■ WHAT IS NEEDED ■
Report every line below that holds the word "dimensional".

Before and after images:
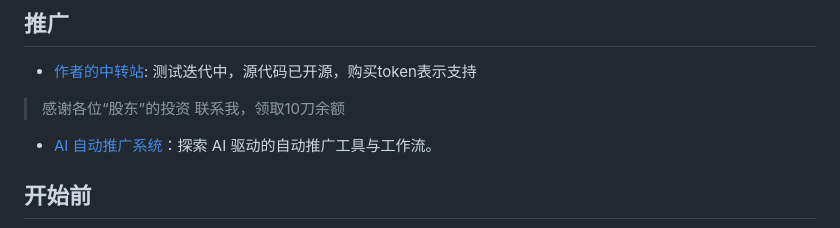
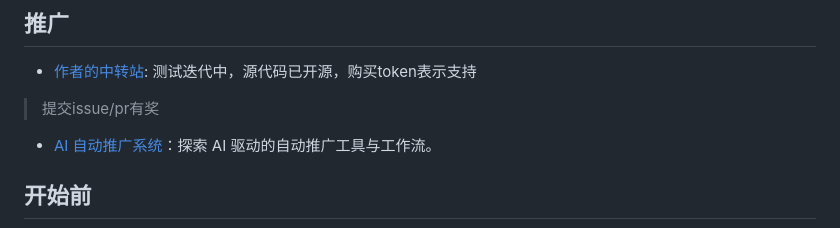
Before and after one commit to LIghtJUNction/MagicNet, a Markdown page: README.md, the part around the change. Drawn GitHub-style.

Commit message:
更新 README.md

```diff
--- a/README.md
+++ b/README.md
@@ -15,8 +15,7 @@ MagicNet 是 Android root 网络模块：用 `sing-box` 的 `magicnet0` TUN 接
 ## 推广
 
 - [作者的中转站](https://api.lmm.best): 测试迭代中，源代码已开源，购买token表示支持
-> 感谢各位“股东”的投资
-> 联系我，领取10刀余额
+> 提交issue/pr有奖
 
 - [AI 自动推广系统](https://bizbot.zvo.cn/)：探索 AI 驱动的自动推广工具与工作流。
 
```
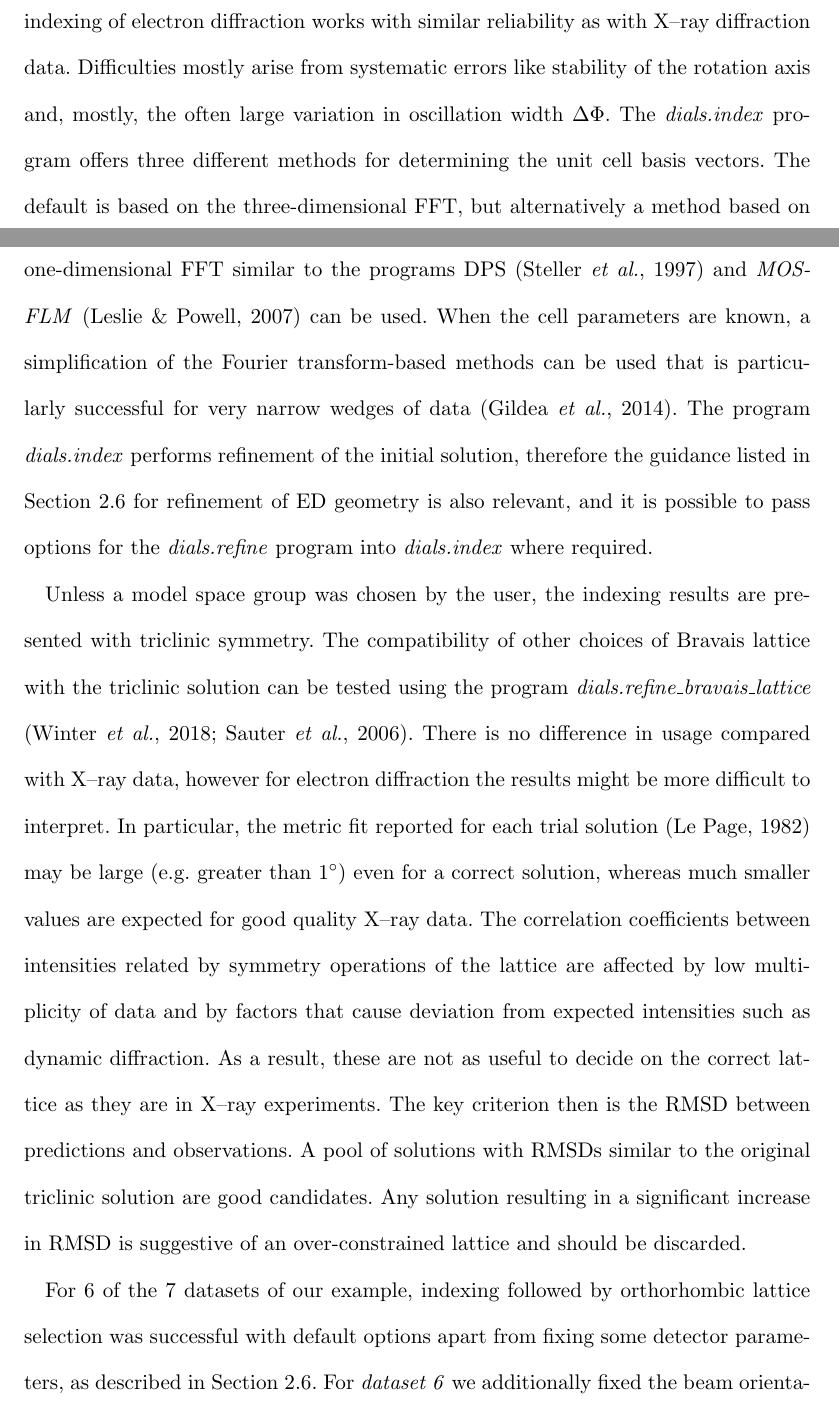
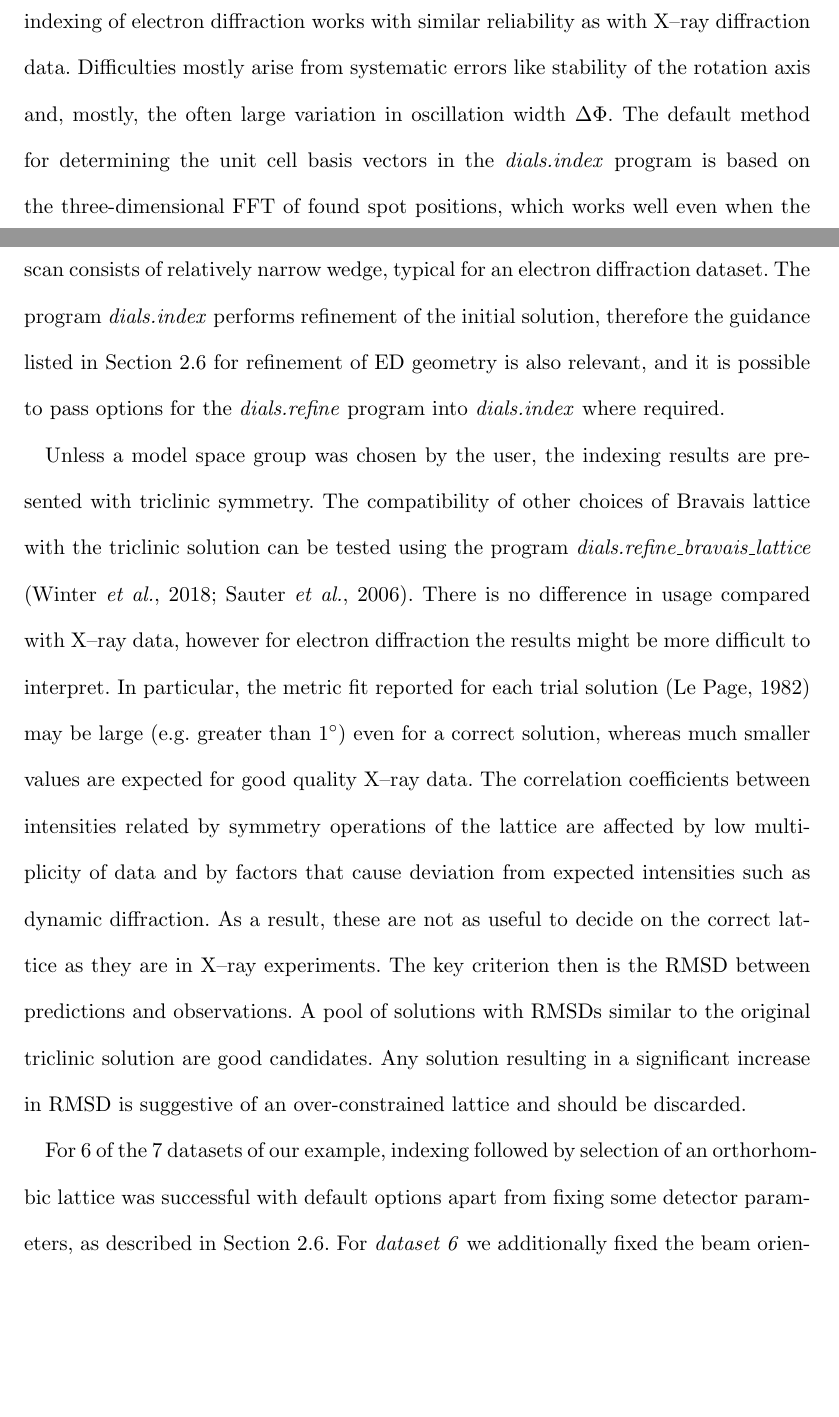
Before and after one commit to dagewa/DIALS_for_ED_paper, a LaTeX document (DIALS_for_ED_v3.tex): two parts of pages 13 and 14 of 38, joined at a grey line, cut so that both start at the same text, the shorter picture padded with empty space. Compiled offline with pdfLaTeX.

Commit message:
R1Q7, indexing, fixes #19

```diff
--- a/DIALS_for_ED_v3.tex
+++ b/DIALS_for_ED_v3.tex
@@ -582,14 +582,11 @@ Provided a sufficient number of strong spots have been collected (\emph{cf.}
 Sec.~\ref{sec:spot_finding}), indexing of electron diffraction works with
 similar reliability as with X--ray diffraction data. Difficulties mostly arise
 from systematic errors like stability of the rotation axis and, mostly, the
-often large variation in oscillation width $\Delta \Phi$.  The \dialsindex
-program offers three different methods for determining the unit cell basis
-vectors. The default is based on the three-dimensional FFT, but alternatively a
-method based on one-dimensional FFT similar to the programs DPS
-\cite{Steller1997} and \mosflm \cite{leslie2007} can be used. When the cell
-parameters are known, a simplification of the Fourier transform-based methods
-can be used that is particularly successful for very narrow wedges of data
-\cite{Gildea2014}. The program \dialsindex performs refinement of the initial
+often large variation in oscillation width $\Delta \Phi$. The default method
+for determining the unit cell basis vectors in the \dialsindex program is
+based on the three-dimensional FFT of found spot positions, which works well
+even when the scan consists of relatively narrow wedge, typical for an electron
+diffraction dataset. The program \dialsindex performs refinement of the initial
 solution, therefore the guidance listed in Section~\ref{sec:refinement} for
 refinement of ED geometry is also relevant, and it is possible to pass
 options for the \dialsrefine program into \dialsindex where required.
@@ -612,8 +609,8 @@ RMSDs similar to the original triclinic solution are good candidates. Any
 solution resulting in a significant increase in RMSD is suggestive of an
 over-constrained lattice and should be discarded.
 
-For 6 of the 7 datasets of our example, indexing followed by orthorhombic lattice
-selection was successful with default options apart from fixing some
+For 6 of the 7 datasets of our example, indexing followed by selection of an
+orthorhombic lattice was successful with default options apart from fixing some
 detector parameters, as described in Section~\ref{sec:refinement}. For
 \emph{dataset 6} we additionally fixed the beam orientation parameters and
 provided the expected unit cell and a restraint to this target cell during
```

■ FINAL ANSWER ■
-vectors. The default is based on the three-dimensional FFT, but alternatively a
-method based on one-dimensional FFT similar to the programs DPS
+based on the three-dimensional FFT of found spot positions, which works well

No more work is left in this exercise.